- The "stealth omicron" or BA.2 omicron subvariant has now spread to at least 74 countries and 47 U.S. states, according to data from outbreak.info. In the United States, CDC data shows the subvariant is most prevalent in HHS' region 3, which includes Pennsylvania, West Virginia, Virginia, Delaware, and Maryland. Currently, the subvariant accounts for 3.9% of all Covid-19 cases in the United States, while the original BA.1 omicron variant accounts for 73.2% of cases. Recent data suggests that the BA.2 subvariant is more transmissible than the original BA.1 variant. However, a new study from South Africa indicates that the subvariant has a similar level of severity to the original, Bloomberg reports. For the study, researchers from the country's National Institute for Communicable Diseases analyzed almost 100,000 Covid-19 cases from a large hospital group and a government laboratory service and found that patients infected with the subvariant had similar rates of severe disease and hospitalization as those infected with the original omicron variant. Although the researchers cautioned that the findings may not be applicable to other countries considering South Africa's immune make up, they said the data was "reassuring" since "the clinical profile of illness remains similar." (Gleeson, Becker's Hospital Review, 2/16; Sguazzin, Bloomberg, 2/16)
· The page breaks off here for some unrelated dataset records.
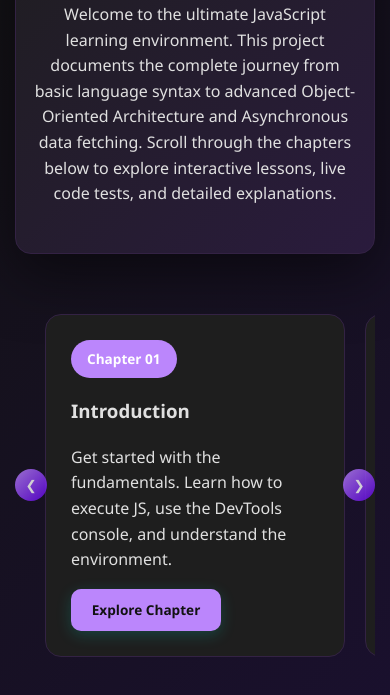
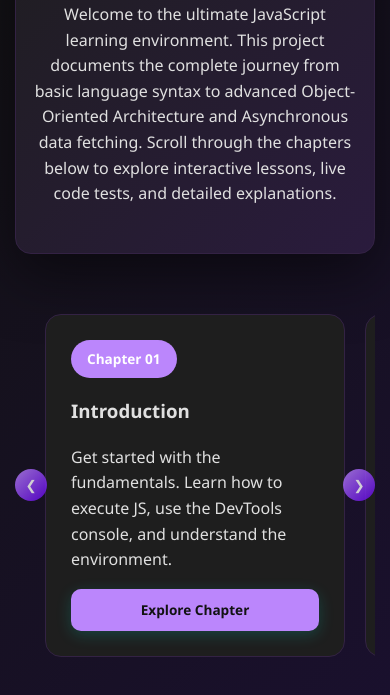
Before and after one commit to mark11257/Javascript-Mastery, a plain HTML site: page index.html in a window 390 px wide. Shown: the part 173-868 px from the top of the page. Drawn offline with Linux system fonts and the light colour scheme.

Commit message:
Update responsive.css
fixed footer button to contain all the text

```diff
--- a/Css/responsive.css
+++ b/Css/responsive.css
@@ -64,7 +64,7 @@
     .btn-primary,
     .btn-secondary {
         flex: 1; /* Makes them equal width */
-        max-width: 150px; /* Prevents them from getting too long */
+        min-width: 150px; /* Prevents them from getting too long */
         padding: 10px 5px !important;
         font-size: 0.85rem !important;
         white-space: nowrap; /* Prevents text from wrapping inside the button */
@@ -86,12 +86,6 @@
     .carousel-wrapper {
         padding: 0 30px !important; /* Reduced padding allows cards to stretch wider */
         max-width: 100vw;
-    }
-
-
-
-    .card {
-
     }
 
     /* Move arrows to the absolute edge to maximize screen width */
```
- Covid-19 vaccination during pregnancy may help protect infants from the coronavirus, according to a new CDC study. For the study, researchers examined 379 infants under six months who had been admitted to one of 20 U.S. pediatric hospitals between July 1, 2021, and Jan. 17. Of the infants, 176 tested positive for Covid-19 and had either been admitted for the disease or had symptoms of it. Overall, researchers found that Covid-19 vaccination was 61% effective at protecting infants from hospitalization with the disease. Vaccination later during a pregnancy was also associated with greater protection (32% in the first 20 weeks vs. 80% later), the researchers found, but they emphasized that pregnant individuals should generally get vaccinated as soon as possible. "Maternal vaccination is a really important way to help protect young infants," said Dana Meaney-Delman, a CDC researcher. (Anthes, New York Times, 2/15; Sullivan, The Hill, 2/15)